## EXERCISE BRIEF
Please return each entry exactly as it appears, but not the pictures.

════════════════════

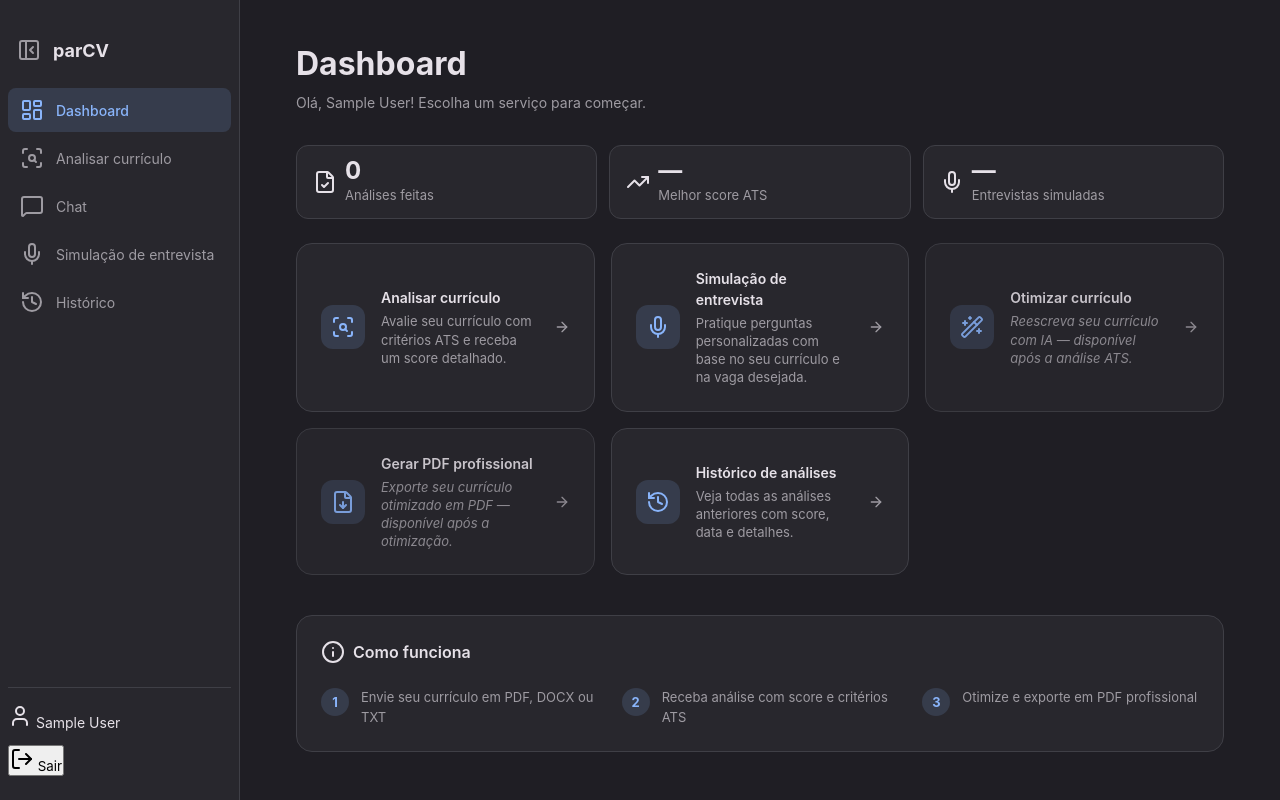
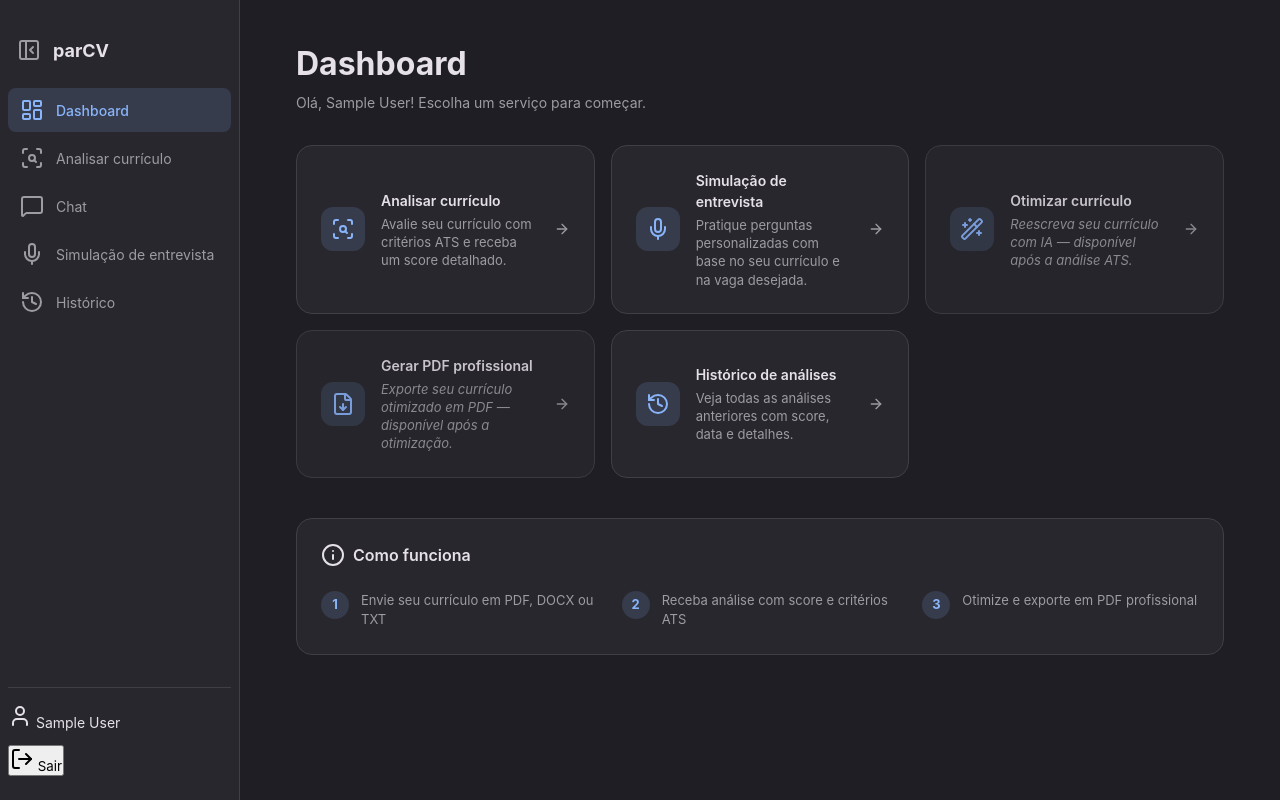
Before and after one commit to Alex1105br/parCV, a Flask app: page / in a window 1280 px wide. Run offline with Flask 3, Linux system fonts and the light colour scheme; the visitor is signed in with stand-in values (Sample User, id 1); data that the repository does not hold is empty; parts of the project's set-up code (start-up, migrations or seed data) failed here and were passed over; some libraries are stand-ins or nearby versions.

Commit message:
feat: atualiza layout da home

```diff
--- a/src/static/home.js
+++ b/src/static/home.js
@@ -13,27 +13,5 @@
         });
     }
 
-    // ===== Estatísticas do usuário =====
-    async function loadStats() {
-        try {
-            // Carrega total de análises e melhor score
-            const resp = await fetch('/analises?page=1&per_page=50');
-            if (!resp.ok) return;
-            const data = await resp.json();
 
-            const totalAnalises = data.total || 0;
-            document.getElementById('stat-analises').textContent = totalAnalises;
-
-            if (data.analises && data.analises.length > 0) {
-                const bestScore = Math.max(...data.analises.map(function(a) { return a.score_total || 0; }));
-                document.getElementById('stat-score').textContent = bestScore + '/100';
-            } else {
-                document.getElementById('stat-score').textContent = '—';
-            }
-        } catch (_) {
-            // Silencia erros de rede — stats são informativos, não críticos
-        }
-    }
-
-    loadStats();
 })();
--- a/src/templates/home.html
+++ b/src/templates/home.html
@@ -58,30 +58,7 @@
             <p class="main-header__subtitle">Olá, {{ user_name }}! Escolha um serviço para começar.</p>
         </header>
 
-        <!-- Estatísticas rápidas do usuário -->
-        <div class="stats-row" id="stats-row">
-            <div class="stat-card">
-                <i data-lucide="file-check"></i>
-                <div>
-                    <span class="stat-card__value" id="stat-analises">—</span>
-                    <span class="stat-card__label">Análises feitas</span>
-                </div>
-            </div>
-            <div class="stat-card">
-                <i data-lucide="trending-up"></i>
-                <div>
-                    <span class="stat-card__value" id="stat-score">—</span>
-                    <span class="stat-card__label">Melhor score ATS</span>
-                </div>
-            </div>
-            <div class="stat-card">
-                <i data-lucide="mic"></i>
-                <div>
-                    <span class="stat-card__value" id="stat-entrevistas">—</span>
-                    <span class="stat-card__label">Entrevistas simuladas</span>
-                </div>
-            </div>
-        </div>
+
 
         <div class="card-grid">
             <a href="/analisar" class="card">
```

════════════════════

## ANSWER TO THE PROBLEM
Before and after one commit to Alex1105br/parCV, a Flask app: page / in a window 1280 px wide. Run offline with Flask 3, Linux system fonts and the light colour scheme; the visitor is signed in with stand-in values (Sample User, id 1); data that the repository does not hold is empty; parts of the project's set-up code (start-up, migrations or seed data) failed here and were passed over; some libraries are stand-ins or nearby versions.

Commit message:
feat: atualiza layout da home

```diff
--- a/src/static/home.js
+++ b/src/static/home.js
@@ -13,27 +13,5 @@
         });
     }
 
-    // ===== Estatísticas do usuário =====
-    async function loadStats() {
-        try {
-            // Carrega total de análises e melhor score
-            const resp = await fetch('/analises?page=1&per_page=50');
-            if (!resp.ok) return;
-            const data = await resp.json();
 
-            const totalAnalises = data.total || 0;
-            document.getElementById('stat-analises').textContent = totalAnalises;
-
-            if (data.analises && data.analises.length > 0) {
-                const bestScore = Math.max(...data.analises.map(function(a) { return a.score_total || 0; }));
-                document.getElementById('stat-score').textContent = bestScore + '/100';
-            } else {
-                document.getElementById('stat-score').textContent = '—';
-            }
-        } catch (_) {
-            // Silencia erros de rede — stats são informativos, não críticos
-        }
-    }
-
-    loadStats();
 })();
--- a/src/templates/home.html
+++ b/src/templates/home.html
@@ -58,30 +58,7 @@
             <p class="main-header__subtitle">Olá, {{ user_name }}! Escolha um serviço para começar.</p>
         </header>
 
-        <!-- Estatísticas rápidas do usuário -->
-        <div class="stats-row" id="stats-row">
-            <div class="stat-card">
-                <i data-lucide="file-check"></i>
-                <div>
-                    <span class="stat-card__value" id="stat-analises">—</span>
-                    <span class="stat-card__label">Análises feitas</span>
-                </div>
-            </div>
-            <div class="stat-card">
-                <i data-lucide="trending-up"></i>
-                <div>
-                    <span class="stat-card__value" id="stat-score">—</span>
-                    <span class="stat-card__label">Melhor score ATS</span>
-                </div>
-            </div>
-            <div class="stat-card">
-                <i data-lucide="mic"></i>
-                <div>
-                    <span class="stat-card__value" id="stat-entrevistas">—</span>
-                    <span class="stat-card__label">Entrevistas simuladas</span>
-                </div>
-            </div>
-        </div>
+
 
         <div class="card-grid">
             <a href="/analisar" class="card">
```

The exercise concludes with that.